Brian Michael Bendis is one of the most influential creators in modern comic-dom. His work in mainstream comic books is incredibly impactful, between a Marvel run that includes major titles like "Ultimate Spider-Man," "New Avengers," "House of M," "Age of Ultron," and more, and a more recent DC Comics run that includes titles like "Superman" and the recent "Legion of Super-Heroes" titles. His run of creator-owned comics has also proven important to the comics sphere, between creator-owned projects like "Scarlet" and "Brilliant" to the Eisner award-winner "Powers."

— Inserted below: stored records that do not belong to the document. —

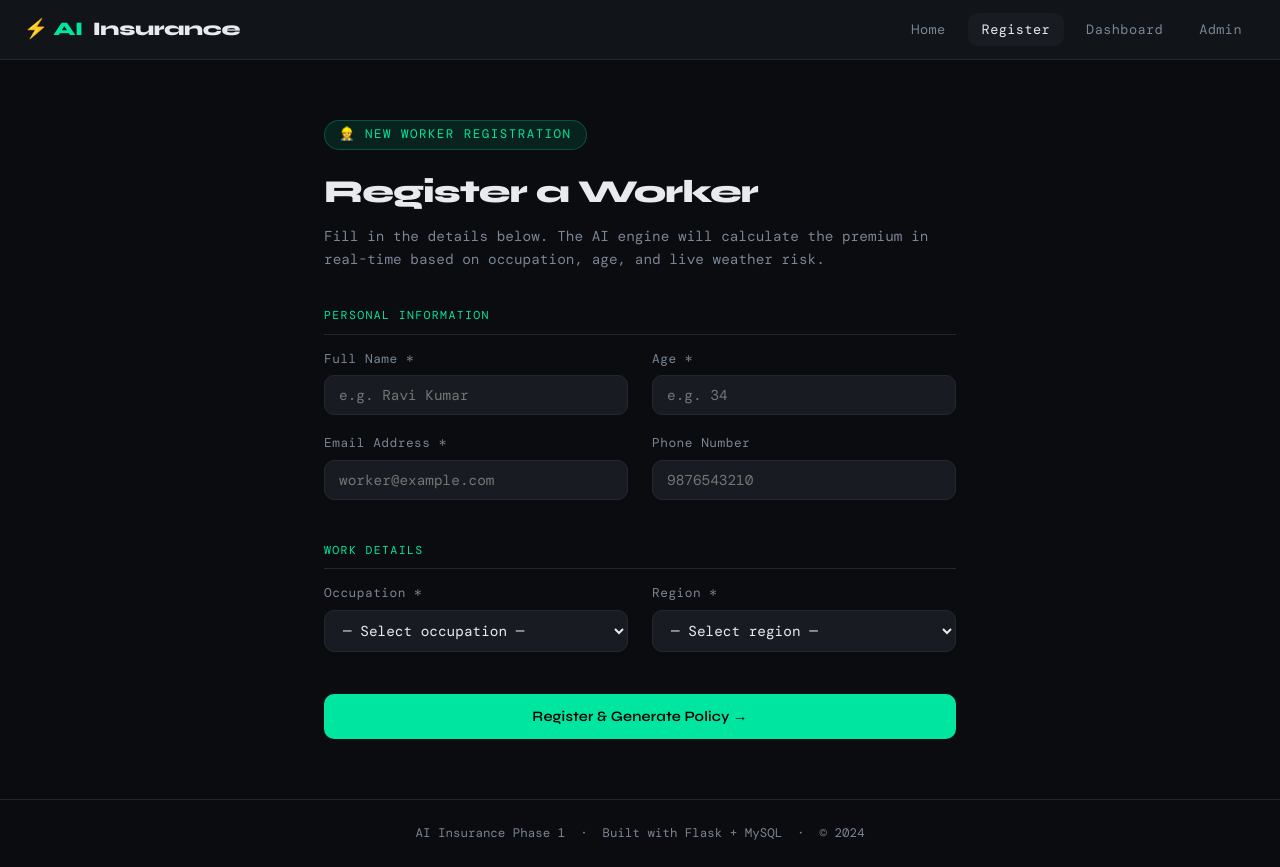
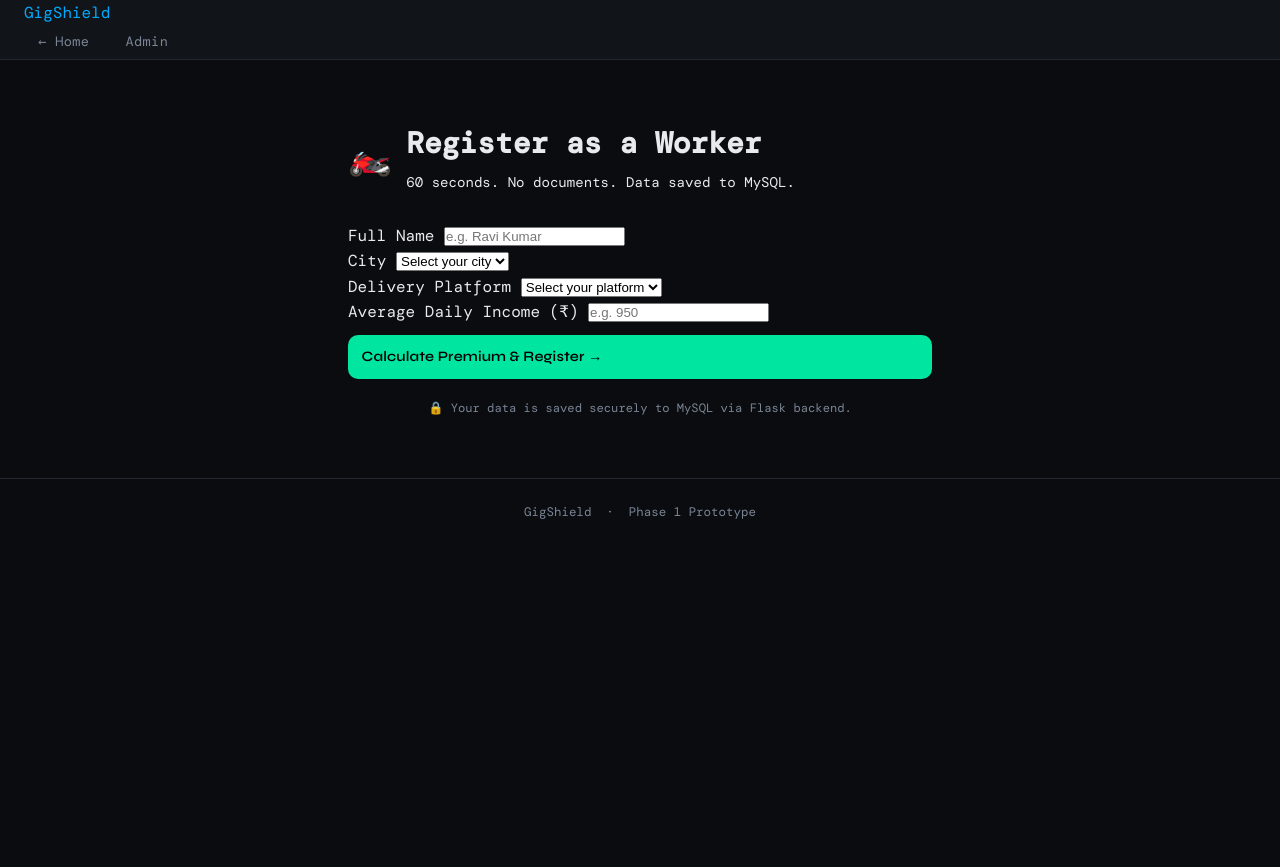
Before and after one commit to vishaladhityaask/AI-Insurance, a Flask app: template templates/register.html in a window 1280 px wide. After the commit the page ends 519 px from the top, so only its background shows below. Run offline with Flask 3, Linux system fonts and the light colour scheme; the template is opened without the code that fills it, so the values that code supplies are empty; some web fonts are replaced.

Commit message:
Update register.html

```diff
--- a/templates/register.html
+++ b/templates/register.html
@@ -1,177 +1,164 @@
 <!DOCTYPE html>
 <html lang="en">
 <head>
-  <meta charset="UTF-8">
-  <meta name="viewport" content="width=device-width, initial-scale=1.0">
-  <title>Register Worker – AI Insurance</title>
-  <link rel="stylesheet" href="{{ url_for('static', filename='css/style.css') }}">
+<meta charset="UTF-8"/>
+<meta name="viewport" content="width=device-width, initial-scale=1.0"/>
+<title>Register – GigShield</title>
+<link rel="preconnect" href="https://fonts.googleapis.com"/>
+<link href="https://fonts.googleapis.com/css2?family=Syne:wght@400;600;700;800&family=DM+Sans:wght@300;400;500&display=swap" rel="stylesheet"/>
+<link rel="stylesheet" href="{{ url_for('static', filename='css/style.css') }}"/>
 </head>
 <body>
 
-<nav>
-  <div class="nav-brand">⚡ AI<span>Insurance</span></div>
-  <div class="nav-links">
-    <a href="{{ url_for('index') }}">Home</a>
-    <a href="{{ url_for('register') }}" class="active">Register</a>
-    <a href="{{ url_for('dashboard') }}">Dashboard</a>
-    <a href="{{ url_for('admin') }}">Admin</a>
+<!-- ── NAVBAR ─────────────────────────────────────────────── -->
+<nav class="nav">
+  <div class="nav-inner">
+    <a class="brand" href="/">Gig<span>Shield</span></a>
+    <div class="nav-links">
+      <a href="/" class="nav-link">← Home</a>
+      <a href="/admin" class="nav-link">Admin</a>
+    </div>
   </div>
 </nav>
 
-<main>
-  <div class="form-page">
-    <div class="hero-tag" style="margin-bottom:16px;">👷 New Worker Registration</div>
-    <div class="form-title">Register a Worker</div>
-    <div class="form-subtitle">Fill in the details below. The AI engine will calculate the premium in real-time based on occupation, age, and live weather risk.</div>
+<!-- ── FLASH MESSAGES ─────────────────────────────────────── -->
+{% with messages = get_flashed_messages(with_categories=true) %}
+  {% if messages %}
+    <div style="max-width:530px;margin:1.5rem auto 0;padding:0 1.5rem">
+      {% for category, message in messages %}
+        <div class="alert alert-{{ 'success' if category == 'success' else 'danger' }}">
+          {{ message }}
+        </div>
+      {% endfor %}
+    </div>
+  {% endif %}
+{% endwith %}
 
-    <form method="POST" action="{{ url_for('register') }}">
+<!-- ── REGISTER FORM ──────────────────────────────────────── -->
+<section class="form-page">
+  <div class="container">
+    <div class="form-card">
 
-      <!-- Personal Info -->
-      <div class="form-section-label">Personal Information</div>
-      <div class="grid-2">
-        <div class="form-group">
-          <label>Full Name *</label>
-          <input type="text" name="full_name" placeholder="e.g. Ravi Kumar" required>
-        </div>
-        <div class="form-group">
-          <label>Age *</label>
-          <input type="number" name="age" id="age" min="18" max="65" placeholder="e.g. 34" required>
-        </div>
-      </div>
-      <div class="grid-2">
-        <div class="form-group">
-          <label>Email Address *</label>
-          <input type="email" name="email" placeholder="worker@example.com" required>
-        </div>
-        <div class="form-group">
-          <label>Phone Number</label>
-          <input type="tel" name="phone" placeholder="9876543210">
+      <!-- Header -->
+      <div style="display:flex;align-items:center;gap:.9rem;margin-bottom:1.8rem">
+        <span style="font-size:2.2rem">🏍️</span>
+        <div>
+          <h2 style="font-size:1.85rem;margin-bottom:.25rem">Register as a Worker</h2>
+          <p class="muted" style="font-size:.88rem;margin:0">
+            60 seconds. No documents. Data saved to MySQL.
+          </p>
         </div>
       </div>
 
-      <!-- Work Details -->
-      <div class="form-section-label mt-6">Work Details</div>
-      <div class="grid-2">
-        <div class="form-group">
-          <label>Occupation *</label>
-          <select name="occupation" id="occupation" required>
-            <option value="">— Select occupation —</option>
-            <optgroup label="Swiggy">
-              <option value="Swiggy Delivery Partner">Swiggy Delivery Partner</option>
-              <option value="Swiggy Instamart Picker">Swiggy Instamart Picker</option>
-              <option value="Swiggy Fleet Supervisor">Swiggy Fleet Supervisor</option>
-              <option value="Swiggy Restaurant Partner">Swiggy Restaurant Partner</option>
-            </optgroup>
-            <optgroup label="Zepto">
-              <option value="Zepto Delivery Partner">Zepto Delivery Partner</option>
-              <option value="Zepto Dark Store Picker">Zepto Dark Store Picker</option>
-              <option value="Zepto Dark Store Packer">Zepto Dark Store Packer</option>
-              <option value="Zepto Store Manager">Zepto Store Manager</option>
-            </optgroup>
-            <optgroup label="Amazon">
-              <option value="Amazon Delivery Associate">Amazon Delivery Associate</option>
-              <option value="Amazon Warehouse Associate">Amazon Warehouse Associate</option>
-              <option value="Amazon Sortation Associate">Amazon Sortation Associate</option>
-              <option value="Amazon Flex Delivery">Amazon Flex Delivery</option>
-              <option value="Amazon Last Mile Supervisor">Amazon Last Mile Supervisor</option>
-              <option value="Amazon Returns Associate">Amazon Returns Associate</option>
-            </optgroup>
+      <!-- Form — POST to Flask /register -->
+      <form method="POST" action="/register" novalidate>
+
+        <!-- Full Name -->
+        <div class="field">
+          <label for="name">Full Name</label>
+          <input
+            type="text"
+            id="name"
+            name="name"
+            placeholder="e.g. Ravi Kumar"
+            autocomplete="off"
+            required
+          />
+        </div>
+
+        <!-- City -->
+        <div class="field">
+          <label for="city">City</label>
+          <select id="city" name="city" required>
+            <option value="" disabled selected>Select your city</option>
+            <option>Mumbai</option>
+            <option>Delhi</option>
+            <option>Bengaluru</option>
+            <option>Chennai</option>
+            <option>Hyderabad</option>
+            <option>Kolkata</option>
+            <option>Pune</option>
+            <option>Ahmedabad</option>
+            <option>Jaipur</option>
+            <option>Surat</option>
           </select>
         </div>
-        <div class="form-group">
-          <label>Region *</label>
-          <select name="region" id="region" required>
-            <option value="">— Select region —</option>
-            <option value="North Zone">North Zone</option>
-            <option value="South Zone">South Zone</option>
-            <option value="East Zone">East Zone</option>
-            <option value="West Zone">West Zone</option>
-            <option value="Central Zone">Central Zone</option>
+
+        <!-- Platform -->
+        <div class="field">
+          <label for="platform">Delivery Platform</label>
+          <select id="platform" name="platform" required>
+            <option value="" disabled selected>Select your platform</option>
+            <option>Swiggy</option>
+            <option>Zomato</option>
+            <option>Amazon</option>
+            <option>Blinkit</option>
+            <option>Zepto</option>
+            <option>Dunzo</option>
+            <option>Other</option>
           </select>
         </div>
-      </div>
 
-      <!-- Live Preview -->
-      <div class="premium-preview" id="preview">
-        <div style="font-size:.75rem;color:var(--muted);letter-spacing:.1em;text-transform:uppercase;margin-bottom:12px;">
-          <span class="live-dot"></span>AI-Calculated Premium Preview
+        <!-- Daily Income -->
+        <div class="field">
+          <label for="daily_income">Average Daily Income (₹)</label>
+          <input
+            type="number"
+            id="daily_income"
+            name="daily_income"
+            placeholder="e.g. 950"
+            min="1"
+            required
+            oninput="updateHint()"
+          />
+          <!-- Live premium hint shown as user types -->
+          <div class="hint" id="income-hint"></div>
         </div>
-        <div class="premium-main" id="preview-amount">—</div>
-        <div style="font-size:.82rem;color:var(--muted);margin-top:4px;">per year &nbsp;·&nbsp; <span id="preview-risk">—</span> risk</div>
-        <div class="premium-breakdown" id="preview-breakdown"></div>
-        <div id="preview-weather" style="margin-top:10px;font-size:.78rem;color:var(--muted);"></div>
-      </div>
 
-      <div class="mt-6">
-        <button type="submit" class="btn btn-primary btn-full" style="padding:14px;">
-          Register & Generate Policy →
+        <!-- Submit Button -->
+        <button type="submit" class="btn btn-primary"
+          style="width:100%;margin-top:.6rem;padding:.85rem">
+          Calculate Premium &amp; Register →
         </button>
-      </div>
 
-    </form>
+      </form>
+
+      <!-- Security note -->
+      <p style="font-size:.76rem;color:var(--muted);text-align:center;margin-top:1.25rem">
+        🔒 Your data is saved securely to MySQL via Flask backend.
+      </p>
+
+    </div>
   </div>
-</main>
+</section>
 
+<!-- ── FOOTER ──────────────────────────────────────────────── -->
 <footer>
-  <div>AI Insurance Phase 1 &nbsp;·&nbsp; Built with Flask + MySQL &nbsp;·&nbsp; © 2024</div>
+  <div class="container">
+    <span class="brand-foot">GigShield</span> &nbsp;·&nbsp; Phase 1 Prototype
+  </div>
 </footer>
 
+<!-- ── LIVE PREMIUM HINT SCRIPT ───────────────────────────── -->
 <script>
-  const occupationEl = document.getElementById('occupation');
-  const regionEl     = document.getElementById('region');
-  const ageEl        = document.getElementById('age');
-  const preview      = document.getElementById('preview');
+  function updateHint() {
+    const val  = parseInt(document.getElementById("daily_income").value);
+    const hint = document.getElementById("income-hint");
 
-  let debounceTimer;
+    if (!val || val <= 0) {
+      hint.textContent = "";
+      hint.classList.remove("active");
+      return;
+    }
 
-  async function fetchPreview() {
-    const occ    = occupationEl.value;
-    const region = regionEl.value;
-    const age    = ageEl.value;
-    if (!occ || !region || !age) return;
+    let premium, plan, coverage;
+    if      (val < 800)   { premium = 20; plan = "Basic";    coverage = 400;  }
+    else if (val <= 1200) { premium = 30; plan = "Standard"; coverage = 700;  }
+    else                  { premium = 50; plan = "Premium";  coverage = 1200; }
 
-    try {
-      const res = await fetch('/api/calculate-premium', {
-        method: 'POST',
-        headers: { 'Content-Type': 'application/json' },
-        body: JSON.stringify({ occupation: occ, region, age: parseInt(age) })
-      });
-      const data = await res.json();
-
-      document.getElementById('preview-amount').textContent =
-        '₹' + data.final_premium.toLocaleString('en-IN');
-
-      const riskColors = { low: '#00e5a0', medium: '#ffb347', high: '#ff4d6d' };
-      const riskEl = document.getElementById('preview-risk');
-      riskEl.textContent = data.risk_level.toUpperCase();
-      riskEl.style.color = riskColors[data.risk_level] || '#fff';
-
-      const bd = data.breakdown;
-      document.getElementById('preview-breakdown').innerHTML = `
-        <div class="pb-row"><span>Base premium</span><strong>₹${bd.step1_base.toLocaleString('en-IN')}</strong></div>
-        <div class="pb-row"><span>After occupation factor (×${data.occupation_factor})</span><strong>₹${bd.step2_after_occ.toLocaleString('en-IN')}</strong></div>
-        <div class="pb-row"><span>After age factor (×${data.age_factor})</span><strong>₹${bd.step3_after_age.toLocaleString('en-IN')}</strong></div>
-        <div class="pb-row"><span>After weather risk (×${data.weather_factor})</span><strong style="color:var(--accent)">₹${bd.step4_final.toLocaleString('en-IN')}</strong></div>
-      `;
-
-      const w = data.weather;
-      document.getElementById('preview-weather').innerHTML =
-        `📍 ${region} weather: <strong>${w.condition}</strong> · ${w.temperature}°C · ${w.humidity}% humidity · ${w.wind_speed} km/h wind`;
-
-      preview.classList.add('show');
-    } catch(e) {
-      console.error(e);
-    }
+    hint.innerHTML = `Estimated: <strong>₹${premium}/week</strong> &nbsp;·&nbsp; ${plan} Plan &nbsp;·&nbsp; Coverage up to ₹${coverage}/week`;
+    hint.classList.add("active");
   }
-
-  function debounce() {
-    clearTimeout(debounceTimer);
-    debounceTimer = setTimeout(fetchPreview, 400);
-  }
-
-  occupationEl.addEventListener('change', fetchPreview);
-  regionEl.addEventListener('change', fetchPreview);
-  ageEl.addEventListener('input', debounce);
 </script>
 
 </body>
```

Bendis' impact on the modern comic landscape is impressive, to say the least. His additions to Marvel and DC comic lore are considerable, such as creating beloved characters like Miles Morales (aka Spider-Man) and Riri Williams (aka Ironheart), or being behind major classic Marvel moments like the aforementioned "House of M" and "Age of Ultron" storylines and arcs like "Secret Invasion" and "Civil War II." In an exclusive interview with Looper, Bendis explained the most rewarding part of creating characters within the playground of established comic canon — alongside the dangers that lurk while adding to such beloved literary history.

There's already a bedrock of love and appreciation

During our conversation, Brian Michael Bendis explained that if a comic creator has a shot at adding to beloved comic canon, the rewards are numerous. The positive part of "creating something in a shared universe," he said, "is that there's already a bedrock of love and appreciation for where we are." Decades of comic book history have created a committed fan base that is greatly invested in a creator's creations. 

As a consequence, "If you can find it within yourself to add something that brings a lot more to that thing, people really do celebrate that." Right away, Bendis had an example of one of his own creations that has received a great reception from the comic community. He explained, "Miles Morales is a hug that never stops in my life. It never stops." 

On the other hand, with so much investment in creating characters within existing comic canon, the stakes are high. Bendis said, "You can add things into the shared universe where people go, 'Don't do that. [It's] our thing that you pooped all over.'" That same level of fan passion can create great backlash if the addition isn't what the fanbase was looking for. It's just like a wise character once said: "With great power" — or at least, the power to create major additions to established comic lore — "comes great responsibility."

You can find Bendis' "Phenomena" at booksellers near you.